▶ **WORK TO BE COMPLETED**: What lines in the data hold the string "shown"? Show them.

Stored data

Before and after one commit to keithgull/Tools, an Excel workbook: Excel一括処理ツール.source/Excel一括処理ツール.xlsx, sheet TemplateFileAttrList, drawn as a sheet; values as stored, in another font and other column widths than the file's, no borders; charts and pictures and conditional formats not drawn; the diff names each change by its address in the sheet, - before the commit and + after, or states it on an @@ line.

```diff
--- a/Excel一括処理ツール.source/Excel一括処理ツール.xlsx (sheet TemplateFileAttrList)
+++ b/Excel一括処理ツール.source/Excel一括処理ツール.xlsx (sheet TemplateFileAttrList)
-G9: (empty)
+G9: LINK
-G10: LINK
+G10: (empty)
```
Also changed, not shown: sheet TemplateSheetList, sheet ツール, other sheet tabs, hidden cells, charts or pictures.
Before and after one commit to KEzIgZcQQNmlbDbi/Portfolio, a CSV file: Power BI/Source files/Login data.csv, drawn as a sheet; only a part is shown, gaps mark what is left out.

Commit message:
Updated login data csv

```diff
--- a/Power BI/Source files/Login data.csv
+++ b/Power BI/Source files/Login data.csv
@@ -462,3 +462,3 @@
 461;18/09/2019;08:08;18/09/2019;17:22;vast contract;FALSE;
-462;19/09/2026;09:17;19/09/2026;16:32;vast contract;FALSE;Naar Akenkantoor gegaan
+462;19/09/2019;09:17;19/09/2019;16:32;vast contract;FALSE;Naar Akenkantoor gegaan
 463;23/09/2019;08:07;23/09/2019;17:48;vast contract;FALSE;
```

▶ **RESULT OF THE EXERCISE**:
Also changed, not shown: sheet TemplateSheetList, sheet ツール, other sheet tabs, hidden cells, charts or pictures.
Before and after one commit to KEzIgZcQQNmlbDbi/Portfolio, a CSV file: Power BI/Source files/Login data.csv, drawn as a sheet; only a part is shown, gaps mark what is left out.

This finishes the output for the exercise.